I thought it would be fun to create a small prototype that would tell me when my plants need water. Here it the final result:
The red LED flashed to indicate the battery is not dead. The blue LED indicates that the plant needs water. The longer it flashes, the more I should take a few seconds to water that plant!
I already had all the required components, including the Attiny13a and a soil humidity sensor. If you don’t have one, simply search for “soil humidity sensor” on eBay and you will find many like this one:
The whole list:
- 1X Attiny13A-SU
- 2X SMT single row pin headers (2 pins)
- 1X SMT single row pin headers (3 pins)
- 1X SMT dual row pin headers (2X3 pins)
- 2X SMT 0805 162 ohms resistors
- 1 each SMT 0805 blue & red LEDs
- 1X SMT 4.7uF electrolytic capacitor
- 1X SMT 330NF ceramic capacitor
- 1X Through hole single row header (2 pins)
- 1X M1 SMT Diode (equivalent to 1N4001)
- 1X soil moisture sensor kit (sensor + small board)
- 4X AA batteries + casing
- 1X Copper clad PCB
- Optional: liquid tin
So, I started by thinking about what I wanted my project to do:
– Let me know that the batteries are not dead
– Try to use as little energy as possible, so batteries will last for a long time
– Give me an idea of the current humidity level instead of just warning me when I must water the plant
I planned to use 4XAA batteries. With the 1N4001 rectifier diode, I should never have more than 5.5volts, which is the maximum the Attiny can handle. I wasn’t sure if the 2 LED would interfere with the ISP programmer, so I included jumpers to be able to disable the LED (in the end, it was useless). Also, pay attention to the fact that the sensor is powered by an Attiny pin. I was wondering if I should use a transistor to power on/off the sensor but I read that it takes less than 20mA, so it should be ok like that. The schematic says the 2 resistors are 165 ohms, but it should read 162 ohms instead…

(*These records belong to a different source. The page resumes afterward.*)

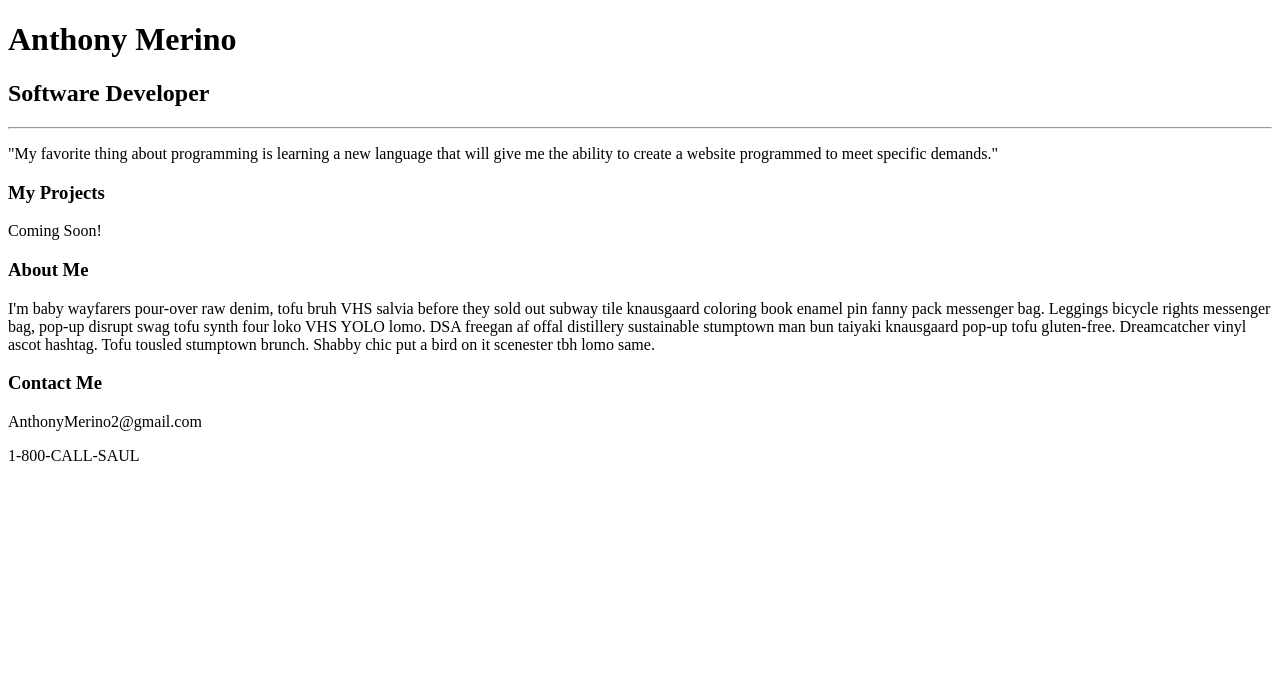
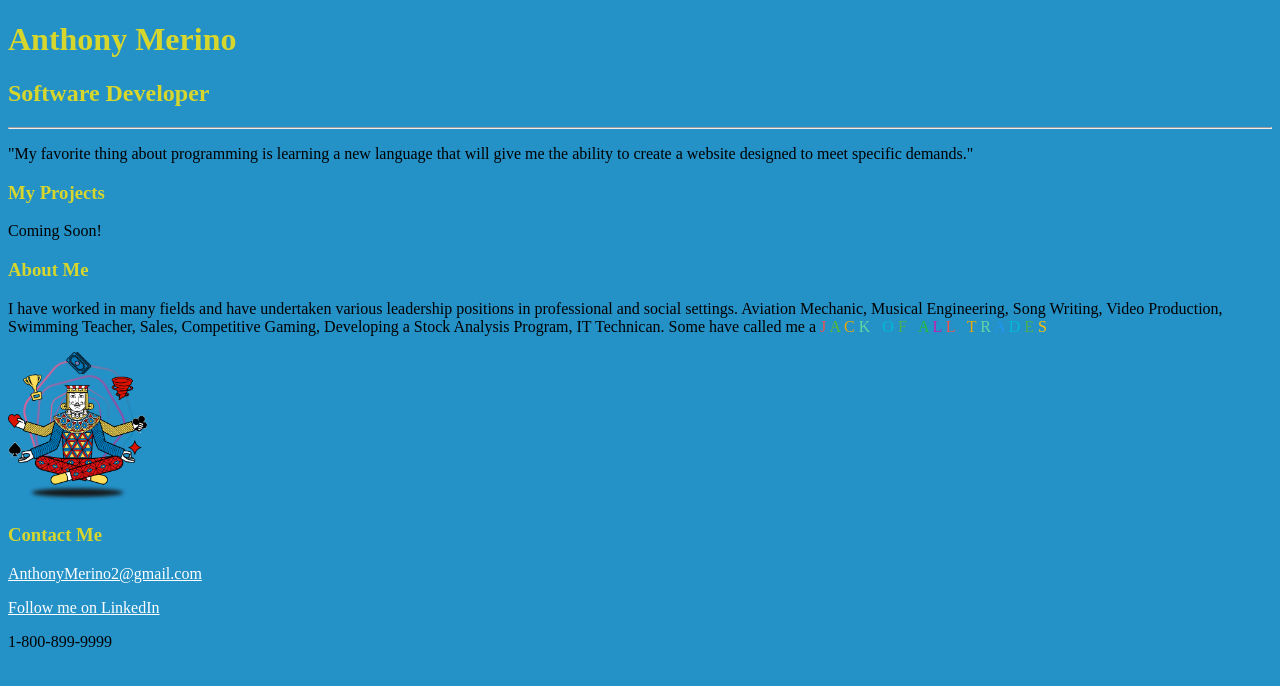
Before and after one commit to anthonymerino2/NYU-Profile, a plain HTML site: page index.html in a window 1280 px wide. Drawn offline with Linux system fonts and the light colour scheme.

Commit message:
Latest Edit

```diff
--- a/index.html
+++ b/index.html
@@ -3,6 +3,7 @@
   <head>
 	<meta charset="utf-8">
 	<meta name="viewport" content="width=device-width">
+	<link rel="stylesheet" href="./style.css">
 	<title>Anthony's Coding Portfolio</title>
   </head>
   <body>
@@ -11,15 +12,39 @@
     <h2>Software Developer</h2>
     <hr>
     <p> "My favorite thing about programming is learning a new language
-        that will give me the ability to create a website programmed to meet specific demands."
+        that will give me the ability to create a website designed to meet specific demands."
     </p>
     <h3>My Projects</h3>
     <p>Coming Soon!</p>
     <h3>About Me</h3>
-    <p>I'm baby wayfarers pour-over raw denim, tofu bruh VHS salvia before they sold out subway tile knausgaard coloring book enamel pin fanny pack messenger bag. Leggings bicycle rights messenger bag, pop-up disrupt swag tofu synth four loko VHS YOLO lomo. DSA freegan af offal distillery sustainable stumptown man bun taiyaki knausgaard pop-up tofu gluten-free. Dreamcatcher vinyl ascot hashtag. Tofu tousled stumptown brunch. Shabby chic put a bird on it scenester tbh lomo same.</p>
-    <h3>Contact Me </h3>
-    <p>AnthonyMerino2@gmail.com</p>
-    <p>1-800-CALL-SAUL</p>
+
+    <p> I have worked in many fields and have undertaken various leadership positions in professional and social settings. Aviation Mechanic, Musical Engineering, Song Writing, Video Production, Swimming Teacher, Sales, Competitive Gaming, Developing a Stock Analysis Program, IT Technican. Some have called me a
+		<Span class="rainbow-letters">
+			<span>J</span>
+			<span>A</span>
+			<span>C</span>
+			<span>K</span>
+			<span>&nbsp</span>
+			<span>O</span>
+			<span>F</span>
+			<span>&nbsp</span>
+			<span>A</span>
+			<span>L</span>
+			<span>L</span>
+			<span>&nbsp</span>
+			<span>T</span>
+			<span>R</span>
+			<span>A</span>
+			<span>D</span>
+			<span>E</span>
+			<span>S</span>
+
+		</Span></p>
+	<img src="./jack_of_all_trades_logo_1654091916719.png" alt="jack of all trades pic">
+	<h3>Contact Me </h3>
+    <p> <a href="https://mail.google.com/mail/u/0/#inbox?compose=CllgCJTJFqCvPQxLwjHKzFvXvgVCqRnPPxDFMQqtGWDCHdHPvNFWVgDzGfTQQcDrnDqwhTBXQhg">AnthonyMerino2@gmail.com</a></p>
+	<p> <a href="https://www.linkedin.com/in/anthony-merino-02aa1a89/">Follow me on LinkedIn</a></p>
+    <p>1-800-899-9999</p>
 </div>
 
 
--- /dev/null
+++ b/style.css
@@ -0,0 +1,90 @@
+body {
+    background-color: rgb(36, 145, 199);
+}
+
+img {height: 150px;
+}
+
+li {
+    color: rgb(5, 22, 29);
+}
+
+a {
+    color: white;
+}
+
+h1 {
+    color:rgb(214, 214, 45);
+}
+h2 {
+    color: rgb(214, 214, 45);
+}
+h3 {
+    color: rgba(214, 214, 45);
+}
+.blue-bg div {
+    background: blue;
+}
+
+.red-bg div {
+    background: red;
+}
+
+.black-txt div {
+
+    color: black;
+}
+
+#font-32 {
+    font-size: 43px;
+    color: aqua;
+}
+
+.bio {
+
+    color: rgb(237, 9, 9);
+}
+
+.rainbow-letters {
+
+  }
+
+  .rainbow-letters span:nth-child(10n + 1) {
+    color: #ef5350;
+  }
+
+  .rainbow-letters span:nth-child(10n + 2) {
+    color: #57bc28;
+  }
+
+  .rainbow-letters span:nth-child(10n + 3){
+    color: #e9a909;
+  }
+
+  .rainbow-letters span:nth-child(10n + 4){
+    color: #63d6a2;
+  }
+
+  .rainbow-letters span:nth-child(10n + 5) {
+    color: #2196f3;
+  }
+
+  .rainbow-letters span:nth-child(10n + 6){
+    color: #00bcd4;
+  }
+
+  .rainbow-letters span:nth-child(10n + 7){
+    color: #4caf50;
+  }
+
+  .rainbow-letters span:nth-child(10n + 8){
+    color: #ffc107;
+  }
+
+  .rainbow-letters span:nth-child(10n + 9){
+    color: #23c035;
+  }
+
+  .rainbow-letters span:nth-child(10n + 10){
+    color: #ce19b0;
+  }
```
Also changed, not shown: Aboreto-Regular.ttf (added), jack-of-all-trades-murray-henderson-fine-art.jpeg (added), jack_of_all_trades_logo_1654091916719.png (added), jackofalltrades.jpeg (added).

I generated gcode for my ShapeOko 3 CNC, using Eagle, and milled the PCB. If you are wondering, I am using a 0.5mm engraving bit (straight ones) to mill my boards, not the V-shape ones. That way, I don’t have to care as much about how deep the tool goes in the PCB. Once the CNC finished machining the PCB, I cleaned it with some acetone. Then, I dipped it in liquid tin which is why the board finish is grey instead of looking like copper. I do that to protect the copper. It serves the same purpose as a solder mask, except that it is conductive.
Then, I printed a layout of my board and added all the components on it. I do that instead of trying to do PCB silk screen (have the component names written on the PCB). Once I have all the components on that sheet, in the right orientation, I am ready to put the solder paste on the board. I forgot to take a picture of that step, sorry about that.

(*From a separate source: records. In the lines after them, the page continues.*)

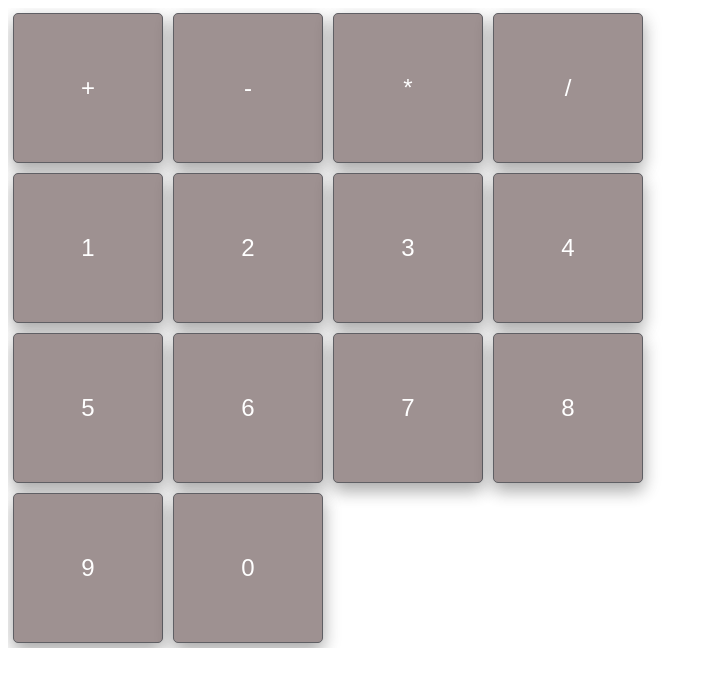
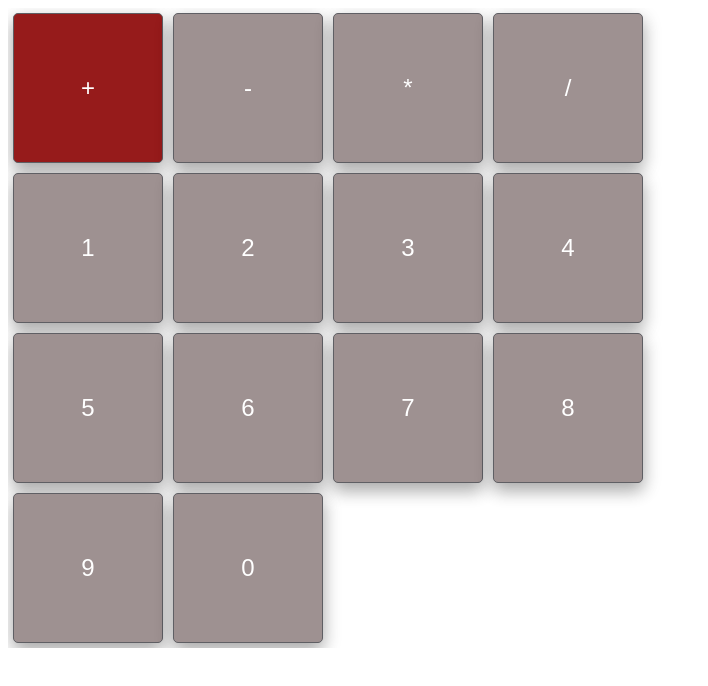
Before and after one commit to eugenegrossman/calculator, a plain HTML site: page index.html in a window 1280 px wide. In both pictures the pointer is over the button 88 px from the left and 88 px from the top of the page. Shown: the whole page, without its empty margins (0-708 px from the left). Drawn offline with Linux system fonts and the light colour scheme.

Commit message:
hover styles

```diff
--- a/style.css
+++ b/style.css
@@ -23,3 +23,20 @@
     float: left;
     margin: 5px;
     }
+
+    .btn:hover{
+    background-color: rgb(150, 27, 27);
+    color: white;
+    font-size: 24px;
+    padding: 12px 24px;
+    border: none;
+    cursor: pointer;
+    border-radius: 5px;
+    text-align: center;
+    border: solid rgb(95, 95, 100) .5px;
+    box-shadow: 0 8px 16px 0 rgba(0,0,0,0.2), 0 6px 20px 0 rgba(0,0,0,0.19);
+    width: 150px;
+    height: 150px;
+    float: left;
+    margin: 5px;
+    }
```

I added solder paste to the board, then I added all the components to the board and sent everything in my reflow oven.
It was my 1st time using that reflow oven for real. The solder paste I bought was supposed to melt at 137C degrees but I had to use a much higher temperature (200C) to obtain good results. This is something I will have to look into, to figure out if the problem is with the soldering paste or with the oven.
Once the PCB was cold, I did a few tests and realized that I placed the M1 (equivalent to 1N4001 diode) and the red LED backwards. I desoldered them using a hand soldering iron and placed them back properly. It’s definitively not perfect but this is acceptable enough as a first prototype.

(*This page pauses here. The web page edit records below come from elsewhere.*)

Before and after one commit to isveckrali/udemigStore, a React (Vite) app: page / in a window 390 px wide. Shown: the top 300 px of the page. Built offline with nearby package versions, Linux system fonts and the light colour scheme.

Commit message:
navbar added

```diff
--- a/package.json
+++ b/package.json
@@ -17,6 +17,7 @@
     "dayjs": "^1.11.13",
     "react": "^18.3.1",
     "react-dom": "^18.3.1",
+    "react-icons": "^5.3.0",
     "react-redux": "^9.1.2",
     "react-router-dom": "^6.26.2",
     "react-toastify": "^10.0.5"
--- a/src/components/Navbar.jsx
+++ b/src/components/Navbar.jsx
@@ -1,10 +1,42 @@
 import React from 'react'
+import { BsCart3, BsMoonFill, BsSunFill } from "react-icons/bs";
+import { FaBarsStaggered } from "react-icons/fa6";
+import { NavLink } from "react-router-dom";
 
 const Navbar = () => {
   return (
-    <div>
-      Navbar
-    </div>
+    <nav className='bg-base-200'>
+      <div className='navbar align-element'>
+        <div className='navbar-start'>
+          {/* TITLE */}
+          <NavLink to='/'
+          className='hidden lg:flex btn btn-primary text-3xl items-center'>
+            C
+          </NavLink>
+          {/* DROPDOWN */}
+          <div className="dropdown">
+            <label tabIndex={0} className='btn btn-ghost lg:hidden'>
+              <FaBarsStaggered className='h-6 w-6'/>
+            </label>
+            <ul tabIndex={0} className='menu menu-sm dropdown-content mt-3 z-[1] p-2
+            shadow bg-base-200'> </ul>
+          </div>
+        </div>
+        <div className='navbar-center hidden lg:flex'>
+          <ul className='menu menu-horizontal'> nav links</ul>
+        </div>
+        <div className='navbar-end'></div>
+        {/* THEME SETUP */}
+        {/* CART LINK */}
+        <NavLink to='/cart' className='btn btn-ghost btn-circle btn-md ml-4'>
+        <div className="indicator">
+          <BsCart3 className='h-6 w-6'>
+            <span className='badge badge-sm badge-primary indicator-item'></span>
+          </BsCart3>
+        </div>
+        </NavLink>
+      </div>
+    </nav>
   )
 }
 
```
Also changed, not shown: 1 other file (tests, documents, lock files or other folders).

The next step was to program the Attiny properly. This is what I will share with you in Part 2 of this post!